And then there is a business risk, everything from financing to other business dynamics. Are customers and the market suited toward working with start-ups on the type of solution that you're offering?

WT: Why is this a good time to launch NetWitness?

Yoran: NetWitness is operating in a very interesting intersection, and that is in looking at the security of organizations and the security of information, not only from a hacking perspective but also from an insider threat perspective. What are folks doing? And how does that violate corporate policy or regulatory compliance requirements?

WT: How will the company approach the market?

Yoran: We're very much inclined to work through value-added partners, whether they are other security companies or systems integrators. We feel our [company] is a piece of an overall infrastructure.

WT: What do you see as the benefit to ManTech of spinning off NetWitness?

Yoran: While [ManTech] is great at delivering high quality services, and in some instances at developing technology, it doesn't have a tremendous amount of experience in bringing new technologies to market, packaging them and understanding where the market is going. Nor does it have experience on how to bring this new technology to address the market need, the market demand. That's where opportunity exists for NetWitness.

WT: A year from now, what will be the signs that the company is a success?

Yoran: That we've significantly expanded the customer base, that we've dramatically increased revenue, and that we have elevated to a position of prominence in the field from a brand perspective.

WT: What insights into the government market did you learn at DHS?

Yoran: Homeland Security has a specific function: helping coordinate cyberincident response among different federal departments and agencies. They have a very regular ? and in some cases, a very deep ? interaction with many of those agencies. It was a great vantage point for understanding where people are headed, where they saw challenges and what types of problems we might be able to help them solve.

WT: What do you see as the department's biggest challenges?

Yoran: Bureaucracy. The size of the organization, the way it was created, the bureaucratic challenge is not trivial. The second is in mission specificity and targeting. By some definitions, Homeland Security's mission is so broad, so all-encompassing, even with however many tens of thousands of employees it has, they would be grossly under-resourced to accomplish the mission.

Reader Comments

Please post your comments here. Comments are moderated, so they may not appear immediately after submitting. We will not post comments that we consider abusive or off-topic.

Please type the letters/numbers you see above.

What is your e-mail address?

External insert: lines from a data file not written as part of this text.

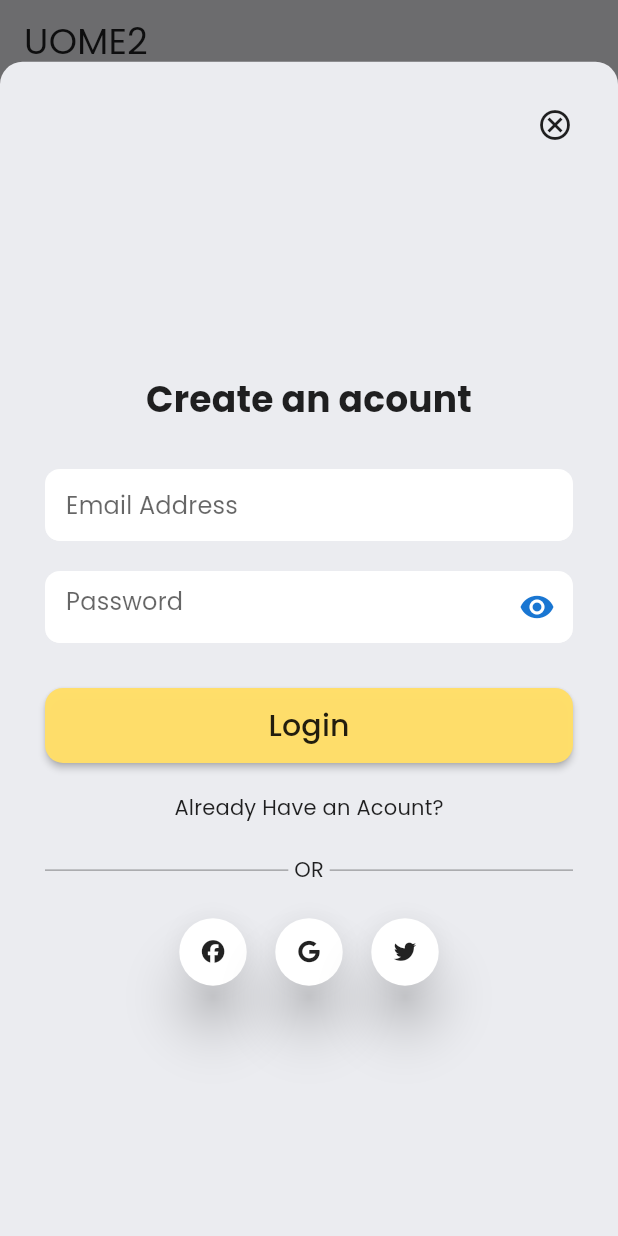
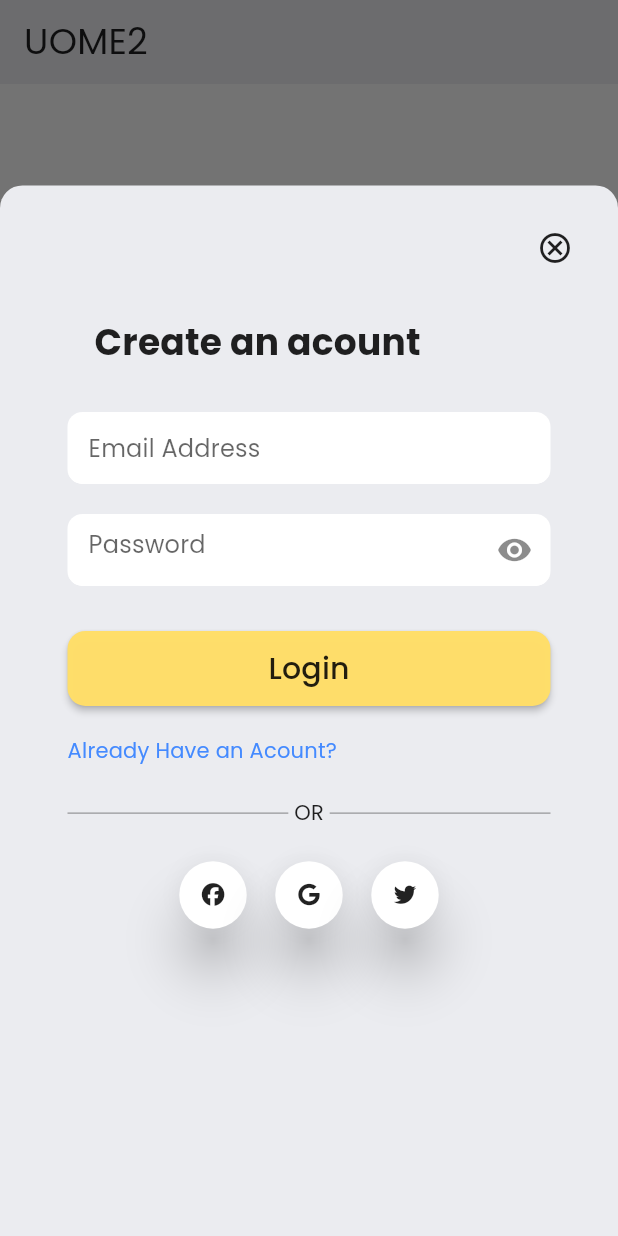
Before and after one commit to VeryOpenSource/uome2_client, a Flutter app: the screen it shows after launch, after a tap on "Login", on a phone screen of 412 x 824 dp. Run offline on Flutter 3.47's test engine with Material 2 defaults, Android fonts, the phone set to English and light mode, and no system bars; our stand-ins replace bloc, equatable, font_awesome_flutter, google_fonts, internet_connection_checker.

Commit message:
chore:fix and clean the code

```diff
--- a/lib/config.dart
+++ /dev/null
@@ -1,15 +0,0 @@
-import 'package:flutter/material.dart';
-
-class Config {
-  late MediaQueryData? _mediaQueryData;
-  static double? screenWidth;
-  static double? screenHeight;
-  static Orientation? orientation;
-
-  void init(BuildContext context) {
-    _mediaQueryData = MediaQuery.of(context);
-    screenWidth = _mediaQueryData!.size.width;
-    screenHeight = _mediaQueryData!.size.height;
-    orientation = _mediaQueryData!.orientation;
-  }
-}
--- a/lib/features/auth/presentation/pages/login_form.dart
+++ b/lib/features/auth/presentation/pages/login_form.dart
@@ -1,6 +1,7 @@
 import 'package:flutter/material.dart';
 import 'package:font_awesome_flutter/font_awesome_flutter.dart';
 import 'package:uome2/core/themes/app_colors.dart';
+import 'package:uome2/features/auth/presentation/widgets/custom_button.dart';
 
 class LoginForm extends StatefulWidget {
   const LoginForm({Key? key}) : super(key: key);
@@ -15,14 +16,13 @@ class _LoginFormState extends State<LoginForm> {
   @override
   Widget build(BuildContext context) {
     return Container(
-      height: MediaQuery.of(context).size.height * 0.95,
       decoration: const BoxDecoration(
+        borderRadius: BorderRadius.vertical(
+          top: Radius.circular(15),
+        ),
         color: AppColors.lightGrey,
-        borderRadius: BorderRadius.only(
-          topLeft: Radius.circular(15),
-          topRight: Radius.circular(15),
       ),
-      ),
+      height: MediaQuery.of(context).size.height * 0.85,
       child: Padding(
         padding: const EdgeInsets.all(30),
         child: Column(
@@ -32,19 +32,19 @@ class _LoginFormState extends State<LoginForm> {
               mainAxisAlignment: MainAxisAlignment.end,
               children: [
                 InkWell(
+                  child: const Icon(Icons.cancel_outlined),
                   onTap: () => Navigator.pop(context),
-                  child: const Icon(Icons.cancel_outlined),
                 ),
               ],
             ),
-            loginForm(context)
+            _loginForm(context)
           ],
         ),
       ),
     );
   }
 
-  Padding divider() {
+  Widget _divider() {
     return Padding(
       padding: const EdgeInsets.symmetric(vertical: 20),
       child: Row(
@@ -68,7 +68,7 @@ class _LoginFormState extends State<LoginForm> {
     );
   }
 
-  Padding emailTextField() {
+  Widget _buildEmailTextField() {
     return Padding(
       padding: const EdgeInsets.symmetric(
         vertical: 10,
@@ -96,7 +96,7 @@ class _LoginFormState extends State<LoginForm> {
     );
   }
 
-  Padding loginButton(BuildContext context) {
+  Widget _buildLoginButton(BuildContext context) {
     return Padding(
       padding: const EdgeInsets.symmetric(vertical: 20),
       child: ElevatedButton(
@@ -118,10 +118,14 @@ class _LoginFormState extends State<LoginForm> {
     );
   }
 
-  Expanded loginForm(BuildContext context) {
+  Widget _loginForm(BuildContext context) {
     return Expanded(
-      child: Column(
-        mainAxisAlignment: MainAxisAlignment.center,
+      child: SingleChildScrollView(
+        physics: const BouncingScrollPhysics(),
+        child: ListView(
+          shrinkWrap: true,
+          physics: const BouncingScrollPhysics(),
+          padding: const EdgeInsets.all(15),
           children: [
             const Padding(
               padding: EdgeInsets.all(18),
@@ -133,18 +137,25 @@ class _LoginFormState extends State<LoginForm> {
                 ),
               ),
             ),
-          emailTextField(),
-          passwordTextField(context),
-          loginButton(context),
-          const Text('Already Have an Acount?'),
-          divider(),
-          socialMediaLogin(),
+            _buildEmailTextField(),
+            _buildPasswordTextField(context),
+            _buildLoginButton(context),
+            const Text(
+              'Already Have an Acount?',
+              style: TextStyle(color: Colors.blueAccent),
+            ),
+            _divider(),
+            _socialMediaLogin(),
+            const SizedBox(
+              height: 300,
+            )
           ],
+        ),
       ),
     );
   }
 
-  Padding passwordTextField(BuildContext context) {
+  Widget _buildPasswordTextField(BuildContext context) {
     return Padding(
       padding: const EdgeInsets.symmetric(
         vertical: 10,
@@ -170,7 +181,6 @@ class _LoginFormState extends State<LoginForm> {
           suffixIcon: IconButton(
             icon: Icon(
               _passwordVisible ? Icons.visibility : Icons.visibility_off,
-              color: Theme.of(context).primaryColorDark,
             ),
             onPressed: () {
               setState(() {
@@ -184,55 +194,13 @@ class _LoginFormState extends State<LoginForm> {
     );
   }
 
-  Row socialMediaLogin() {
+  Widget _socialMediaLogin() {
     return Row(
       mainAxisAlignment: MainAxisAlignment.center,
       children: [
-        ElevatedButton(
-          onPressed: () {},
-          style: ElevatedButton.styleFrom(
-            elevation: 15,
-            padding: const EdgeInsets.all(15),
-            primary: AppColors.whiteColor,
-            shadowColor: AppColors.blackColor,
-            shape: const CircleBorder(),
-          ),
-          child: const FaIcon(
-            FontAwesomeIcons.facebook,
-            color: AppColors.blackColor,
-            size: 15,
-          ),
-        ),
-        ElevatedButton(
-          onPressed: () {},
-          style: ElevatedButton.styleFrom(
-            elevation: 15,
-            padding: const EdgeInsets.all(15),
-            primary: AppColors.whiteColor,
-            shadowColor: AppColors.blackColor,
-            shape: const CircleBorder(),
-          ),
-          child: const FaIcon(
-            FontAwesomeIcons.google,
-            color: AppColors.blackColor,
-            size: 15,
-          ),
-        ),
-        ElevatedButton(
-          onPressed: () {},
-          style: ElevatedButton.styleFrom(
-            elevation: 15,
-            padding: const EdgeInsets.all(15),
-            primary: AppColors.whiteColor,
-            shadowColor: AppColors.blackColor,
-            shape: const CircleBorder(),
-          ),
-          child: const FaIcon(
-            FontAwesomeIcons.twitter,
-            color: AppColors.blackColor,
-            size: 15,
-          ),
-        ),
+        CustomButton(onPress: () {}, flatIcon: FontAwesomeIcons.facebook),
+        CustomButton(onPress: () {}, flatIcon: FontAwesomeIcons.google),
+        CustomButton(onPress: () {}, flatIcon: FontAwesomeIcons.twitter),
       ],
     );
   }
--- a/lib/features/auth/presentation/pages/pages.dart
+++ b/lib/features/auth/presentation/pages/pages.dart
@@ -1 +1 @@
-export 'login_page.dart';
+export 'splash_screen.dart';
--- a/lib/features/auth/presentation/widgets/custom_button.dart
+++ b/lib/features/auth/presentation/widgets/custom_button.dart
@@ -1,17 +1,29 @@
 import 'package:flutter/material.dart';
+import 'package:font_awesome_flutter/font_awesome_flutter.dart';
 import 'package:uome2/core/themes/app_colors.dart';
 
-Widget customButton() {
-  return ElevatedButton(
-    onPressed: () {},
-    style: ElevatedButton.styleFrom(
-      primary: AppColors.secondary,
-    ),
-    child: const Text(
-      'App Color',
-      style: TextStyle(
+class CustomButton extends StatelessWidget {
+  const CustomButton({Key? key, required this.onPress, required this.flatIcon})
+      : super(key: key);
+  final Function onPress;
+  final IconData flatIcon;
+
+  @override
+  Widget build(BuildContext context) {
+    return ElevatedButton(
+      onPressed: () {},
+      style: ElevatedButton.styleFrom(
+        elevation: 15,
+        padding: const EdgeInsets.all(15),
+        primary: AppColors.whiteColor,
+        shadowColor: AppColors.blackColor,
+        shape: const CircleBorder(),
+      ),
+      child: FaIcon(
+        flatIcon,
         color: AppColors.blackColor,
+        size: 15,
       ),
-    ),
-  );
+    );
+  }
 }
--- /dev/null
+++ b/lib/features/auth/presentation/widgets/custom_circular_button.dart
@@ -0,0 +1,18 @@
+import 'package:flutter/material.dart';
+import 'package:uome2/core/themes/app_colors.dart';
+
+
+Widget customButton() {
+  return ElevatedButton(
+    onPressed: () {},
+    style: ElevatedButton.styleFrom(
+      primary: AppColors.secondary,
+    ),
+    child: const Text(
+      'App Color',
+      style: TextStyle(
+        color: AppColors.blackColor,
+      ),
+    ),
+  );
+}
--- a/lib/main.dart
+++ b/lib/main.dart
@@ -1,10 +1,8 @@
 import 'package:flutter/material.dart';
-import 'package:uome2/config.dart';
 import 'package:uome2/core/themes/themes.dart';
-import 'package:uome2/features/auth/presentation/pages/login_page.dart';
+import 'package:uome2/features/auth/presentation/pages/splash_screen.dart';
 
 void main() {
-  Config();
   runApp(const MyApp());
 }
 
```
Also changed, not shown: lib/features/auth/presentation/pages/splash_screen.dart (renamed from lib/features/auth/presentation/pages/login_page.dart). Lines whose indentation alone changed are shown as unchanged.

My e-mail address is:

Do you have a password?

Forgot your password? Click here

Washington Technology Daily

Sign up for our newsletter.

Terms and Privacy Policy consent

I agree to this site's Privacy Policy.


contracts DB